The proposal for an independent commission comes in response to growing scrutiny of alleged inmate abuse and other deputy misconduct inside the county jail system. The Times has reported that the FBI is investigating several allegations of inmate beatings, including an incident in which a jail monitor said she witnessed deputies knock an inmate unconscious and then continue to beat him for two minutes.
Public concerns over the allegations gained momentum after The Times reported that the FBI sneaked a cellphone to a jail inmate who was a federal informant.
Sheriff Lee Baca initially criticized the FBI after the phone was discovered and defended his department's record in the jails, but has since said h'’s open to outside scrutiny, including a board-appointed independent panel.
The supervisors who proposed the commission said it would help restore public confidence in how the jails are run and provide a road map for reform.
"It's abundantly clear that the Sheriff's Department needs a fresh pair of eyes to help it ensure the rights of the inmates," Ridley-Thomas has said.
If the commission is approved, each supervisor would be able to appoint one member. Antonovich said his pick would be retired Federal Judge Dickran Tevrizian. Antonovich could not be reached for comment.
The longtime Republican presided over a number of high-profile cases, including the corruption case of former Democratic Assemblyman Bruce Young of Norwalk and the government's prosecution of Hollywood private investigator Anthony Pellicano.

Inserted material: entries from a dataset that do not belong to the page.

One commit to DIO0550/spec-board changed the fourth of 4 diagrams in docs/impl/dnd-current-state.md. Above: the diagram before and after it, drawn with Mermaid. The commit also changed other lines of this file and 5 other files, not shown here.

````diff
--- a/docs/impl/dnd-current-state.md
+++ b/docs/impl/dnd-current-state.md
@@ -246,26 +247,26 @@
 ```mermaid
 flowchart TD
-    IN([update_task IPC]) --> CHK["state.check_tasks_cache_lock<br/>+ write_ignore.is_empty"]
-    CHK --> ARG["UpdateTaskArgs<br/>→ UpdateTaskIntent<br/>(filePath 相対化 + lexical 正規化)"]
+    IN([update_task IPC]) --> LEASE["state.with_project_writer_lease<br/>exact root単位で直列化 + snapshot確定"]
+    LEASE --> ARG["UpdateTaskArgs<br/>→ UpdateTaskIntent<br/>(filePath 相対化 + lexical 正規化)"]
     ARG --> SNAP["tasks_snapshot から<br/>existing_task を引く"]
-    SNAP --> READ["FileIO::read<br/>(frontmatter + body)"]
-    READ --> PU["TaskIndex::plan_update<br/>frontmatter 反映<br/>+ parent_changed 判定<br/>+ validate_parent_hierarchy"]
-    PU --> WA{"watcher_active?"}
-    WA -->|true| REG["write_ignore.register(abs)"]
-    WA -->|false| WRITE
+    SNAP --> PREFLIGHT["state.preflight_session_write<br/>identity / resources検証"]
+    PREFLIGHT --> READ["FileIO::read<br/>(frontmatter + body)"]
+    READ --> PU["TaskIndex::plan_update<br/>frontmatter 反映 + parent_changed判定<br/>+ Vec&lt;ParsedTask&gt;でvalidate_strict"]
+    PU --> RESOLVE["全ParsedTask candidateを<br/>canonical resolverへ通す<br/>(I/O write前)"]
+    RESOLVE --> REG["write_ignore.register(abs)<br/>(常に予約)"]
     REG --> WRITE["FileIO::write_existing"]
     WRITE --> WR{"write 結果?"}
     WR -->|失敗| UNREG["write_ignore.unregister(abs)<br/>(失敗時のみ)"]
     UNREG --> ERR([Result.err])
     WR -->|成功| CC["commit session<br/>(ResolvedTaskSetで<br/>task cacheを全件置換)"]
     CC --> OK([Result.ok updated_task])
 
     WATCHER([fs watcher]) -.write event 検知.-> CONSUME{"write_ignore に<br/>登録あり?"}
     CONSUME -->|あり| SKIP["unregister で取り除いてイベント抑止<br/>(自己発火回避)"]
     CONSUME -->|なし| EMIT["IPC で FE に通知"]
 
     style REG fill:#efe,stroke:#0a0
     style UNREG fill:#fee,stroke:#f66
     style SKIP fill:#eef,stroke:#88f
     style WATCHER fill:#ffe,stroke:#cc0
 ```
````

Although he is considered tough on crime, Tevrizian has taken action on behalf of inmates he concluded had been prosecuted unfairly, according to Times archives.
In 2003, he overturned the second-degree murder conviction of Thomas L. Goldstein, who had served 24 years for a Long Beach slaying.
That decision was upheld by a federal appeals court and in 2004 Goldstein was released after the Los Angeles County district attorney's office concluded that it had no case against him.
-- Robert Faturechi
Photo: Los Angeles County Sheriff Lee Baca meets with inmates at Men's Central Jail in Los Angeles early this month. Credit: Irfan Khan